In a closely watched speech marking the Persian new year festival of Nowruz, Khamenei took steps to quell speculation that any nuclear deal with the West could lead to a wider rapprochement.
"No way," he told a raucous crowd in the northeastern holy city of Mashhad, on the chances of an agreement on Iran's atomic programme having other policy implications.
"Negotiations with the United States are on the nuclear issue and nothing else," he said.
"US objectives on regional matters are the opposite to our objectives," Khamenei said, accusing Washington of creating instability in Syria, Libya and Egypt. His remarks were greeted by chants of "Death to America" from the tightly packed thousands who gathered to hear him speak.
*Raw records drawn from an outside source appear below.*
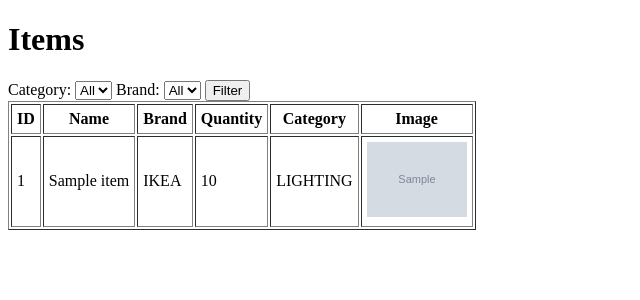
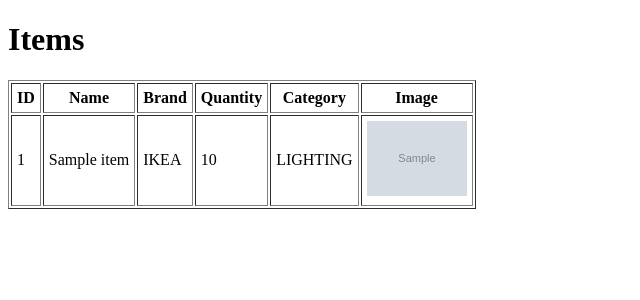
Before and after one commit to B3immarr/inventory-management, a Django app: page / in a window 1280 px wide. Shown: the top 300 px of the page, without its empty margins (0-640 px from the left). Run offline with Django 5.2, Linux system fonts and the light colour scheme; data comes from the database, SQL or seed files in the repository; tables that the repository leaves empty hold one stand-in row (values such as "Sample post"); grey boxes marked "Sample" are stand-in pictures.

Commit message:
simpler views

```diff
--- a/templates/item_list.html
+++ b/templates/item_list.html
@@ -5,26 +5,6 @@
 </head>
 <body>
     <h1>Items</h1>
-
-    <form method="get">
-        <label>Category:</label>
-        <select name="category">
-            <option value="">All</option>
-            {% for cat in categories %}
-                <option value="{{ cat }}" {% if request.GET.category == cat %}selected{% endif %}>{{ cat }}</option>
-            {% endfor %}
-        </select>
-
-        <label>Brand:</label>
-        <select name="brand">
-            <option value="">All</option>
-            {% for br in brands %}
-                <option value="{{ br }}" {% if request.GET.brand == br %}selected{% endif %}>{{ br }}</option>
-            {% endfor %}
-        </select>
-
-        <button type="submit">Filter</button>
-    </form>
 
     <table border="1" cellpadding="5">
         <tr>
@@ -44,12 +24,16 @@
             <td>{{ item.category }}</td>
             <td>
                 {% if item.image %}
-                    <img src="{{ item.image.url }}" width="100">
+                    <img src="{{ item.image.url }}" width="100" alt="{{ item.name }}">
                 {% else %}
                     No Image
                 {% endif %}
             </td>
         </tr>
+        {% empty %}
+        <tr>
+            <td colspan="6">No items found.</td>
+        </tr>
         {% endfor %}
     </table>
 </body>
```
Khamenei's comments appeared to be a blunt rejection of overtures made by US President Barack Obama that a nuclear deal could lead to cooperation in the Middle East, chiefly against Islamic State jihadists in Iraq and Syria.
Iran is currently in talks with the United States and other major world powers over ending the 12-year standoff over its disputed nuclear programme.
With time running out on a March 31 deadline for a political deal, the two sides said they remained at odds as negotiations broke up in Lausanne, Switzerland on Friday.
The talks are set to resume on Wednesday.
Khamenei, who spoke for more than an hour, reiterated that Iran wants sanctions lifted under a nuclear deal, backed his negotiating team and called on all Iranians to support the government's aims.
"The lifting of sanctions is part of the negotiations and not the outcome," he said, insisting there could be no delay between the implementation of a deal and the removal of sanctions.
"Sanctions are the only tool that the enemy has against our nation," he added, calling on the country to intensify its domestic economy, stating that relying on foreign help was not a risk worth taking.
Khamenei also dismissed as "insincere" a near five-minute video address for Nowruz that Obama made to the leaders and people of Iran, in which he urged them to choose opportunity over isolation.
He denied a suggestion from Obama that there were people in Iran who did not want a diplomatic solution to the nuclear issue.
"What the Iranian nation does not want is to accept what the Americans want to impose by force," he added. "Officials, our negotiators and the people will not accept it at all."